__Your objective__. Filtering the records below, copy only those lines that include the word "phoneNumber".

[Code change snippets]
▬▬▬▬▬▬▬▬▬▬

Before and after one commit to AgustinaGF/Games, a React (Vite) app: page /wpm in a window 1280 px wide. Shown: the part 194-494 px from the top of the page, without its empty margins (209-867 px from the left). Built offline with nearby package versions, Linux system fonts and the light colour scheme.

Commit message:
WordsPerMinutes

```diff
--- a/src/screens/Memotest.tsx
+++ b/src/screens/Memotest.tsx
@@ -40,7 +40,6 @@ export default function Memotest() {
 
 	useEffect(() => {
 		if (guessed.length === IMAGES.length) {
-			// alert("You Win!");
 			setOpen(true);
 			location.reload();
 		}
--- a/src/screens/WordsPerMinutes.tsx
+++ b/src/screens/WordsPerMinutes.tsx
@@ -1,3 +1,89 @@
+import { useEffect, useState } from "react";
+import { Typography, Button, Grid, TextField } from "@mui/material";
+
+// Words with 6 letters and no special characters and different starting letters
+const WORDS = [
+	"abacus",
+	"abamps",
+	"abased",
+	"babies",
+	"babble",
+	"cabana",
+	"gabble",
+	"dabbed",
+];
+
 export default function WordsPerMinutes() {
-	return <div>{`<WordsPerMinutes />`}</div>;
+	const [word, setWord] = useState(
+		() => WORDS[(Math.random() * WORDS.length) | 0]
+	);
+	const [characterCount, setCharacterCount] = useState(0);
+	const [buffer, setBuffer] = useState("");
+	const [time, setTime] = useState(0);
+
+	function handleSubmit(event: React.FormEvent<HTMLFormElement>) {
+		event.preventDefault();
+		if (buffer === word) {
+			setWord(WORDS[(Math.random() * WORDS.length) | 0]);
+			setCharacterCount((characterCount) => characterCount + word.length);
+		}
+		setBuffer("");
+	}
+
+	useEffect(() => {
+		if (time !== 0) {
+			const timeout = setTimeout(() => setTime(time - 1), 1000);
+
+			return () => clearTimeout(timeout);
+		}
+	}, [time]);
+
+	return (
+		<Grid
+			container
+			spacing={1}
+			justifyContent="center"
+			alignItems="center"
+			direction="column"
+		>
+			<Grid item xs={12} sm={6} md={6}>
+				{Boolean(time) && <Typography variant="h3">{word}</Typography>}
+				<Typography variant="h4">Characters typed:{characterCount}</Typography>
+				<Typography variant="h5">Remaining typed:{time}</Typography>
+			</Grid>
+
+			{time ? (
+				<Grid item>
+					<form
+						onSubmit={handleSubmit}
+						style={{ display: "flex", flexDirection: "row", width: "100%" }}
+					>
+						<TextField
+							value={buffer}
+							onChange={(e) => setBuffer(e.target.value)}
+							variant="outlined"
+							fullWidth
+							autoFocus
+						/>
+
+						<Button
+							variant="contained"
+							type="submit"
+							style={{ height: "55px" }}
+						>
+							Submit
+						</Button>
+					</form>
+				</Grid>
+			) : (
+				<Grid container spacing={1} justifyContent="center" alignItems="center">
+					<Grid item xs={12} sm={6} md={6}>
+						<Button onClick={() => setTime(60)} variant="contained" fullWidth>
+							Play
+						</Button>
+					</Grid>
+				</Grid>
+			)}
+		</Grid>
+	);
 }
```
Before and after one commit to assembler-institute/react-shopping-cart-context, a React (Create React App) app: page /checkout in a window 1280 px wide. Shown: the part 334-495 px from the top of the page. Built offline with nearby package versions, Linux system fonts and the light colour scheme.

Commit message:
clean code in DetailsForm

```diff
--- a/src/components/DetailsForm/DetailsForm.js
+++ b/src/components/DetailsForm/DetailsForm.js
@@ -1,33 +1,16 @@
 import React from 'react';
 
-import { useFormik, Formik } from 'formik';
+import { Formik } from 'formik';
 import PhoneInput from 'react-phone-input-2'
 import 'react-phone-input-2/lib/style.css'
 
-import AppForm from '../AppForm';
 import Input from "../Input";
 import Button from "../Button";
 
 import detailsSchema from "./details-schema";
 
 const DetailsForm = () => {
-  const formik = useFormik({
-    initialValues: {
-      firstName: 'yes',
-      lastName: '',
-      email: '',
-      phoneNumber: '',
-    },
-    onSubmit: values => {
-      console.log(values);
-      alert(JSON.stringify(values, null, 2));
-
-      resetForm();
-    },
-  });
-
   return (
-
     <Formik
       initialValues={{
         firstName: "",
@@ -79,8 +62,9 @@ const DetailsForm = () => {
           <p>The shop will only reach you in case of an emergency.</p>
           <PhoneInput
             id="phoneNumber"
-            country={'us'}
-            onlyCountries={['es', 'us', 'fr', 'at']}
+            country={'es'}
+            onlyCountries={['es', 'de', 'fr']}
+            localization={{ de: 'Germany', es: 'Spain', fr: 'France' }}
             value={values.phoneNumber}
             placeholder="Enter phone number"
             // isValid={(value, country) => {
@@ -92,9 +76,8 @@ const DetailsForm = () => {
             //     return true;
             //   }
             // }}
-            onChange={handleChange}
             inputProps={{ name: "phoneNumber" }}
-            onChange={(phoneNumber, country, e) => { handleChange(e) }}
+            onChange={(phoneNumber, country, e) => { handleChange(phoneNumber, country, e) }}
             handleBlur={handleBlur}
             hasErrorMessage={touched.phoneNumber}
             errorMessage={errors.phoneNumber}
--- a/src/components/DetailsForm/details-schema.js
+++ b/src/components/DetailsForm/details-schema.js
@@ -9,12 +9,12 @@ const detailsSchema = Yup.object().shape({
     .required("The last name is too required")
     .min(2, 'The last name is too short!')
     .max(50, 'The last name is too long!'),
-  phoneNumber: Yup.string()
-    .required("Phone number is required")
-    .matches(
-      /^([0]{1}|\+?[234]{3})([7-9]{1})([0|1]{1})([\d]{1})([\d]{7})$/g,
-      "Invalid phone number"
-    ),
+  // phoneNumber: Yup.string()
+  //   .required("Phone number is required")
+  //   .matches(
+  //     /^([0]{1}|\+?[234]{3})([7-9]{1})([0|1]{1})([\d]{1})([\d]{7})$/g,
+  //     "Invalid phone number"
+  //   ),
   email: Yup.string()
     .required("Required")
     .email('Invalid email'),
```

▬▬▬▬▬▬▬▬▬▬

__Exercise response__.
-      phoneNumber: '',
             id="phoneNumber"
             value={values.phoneNumber}
             inputProps={{ name: "phoneNumber" }}
-            onChange={(phoneNumber, country, e) => { handleChange(e) }}
+            onChange={(phoneNumber, country, e) => { handleChange(phoneNumber, country, e) }}
             hasErrorMessage={touched.phoneNumber}
             errorMessage={errors.phoneNumber}
-  phoneNumber: Yup.string()
+  // phoneNumber: Yup.string()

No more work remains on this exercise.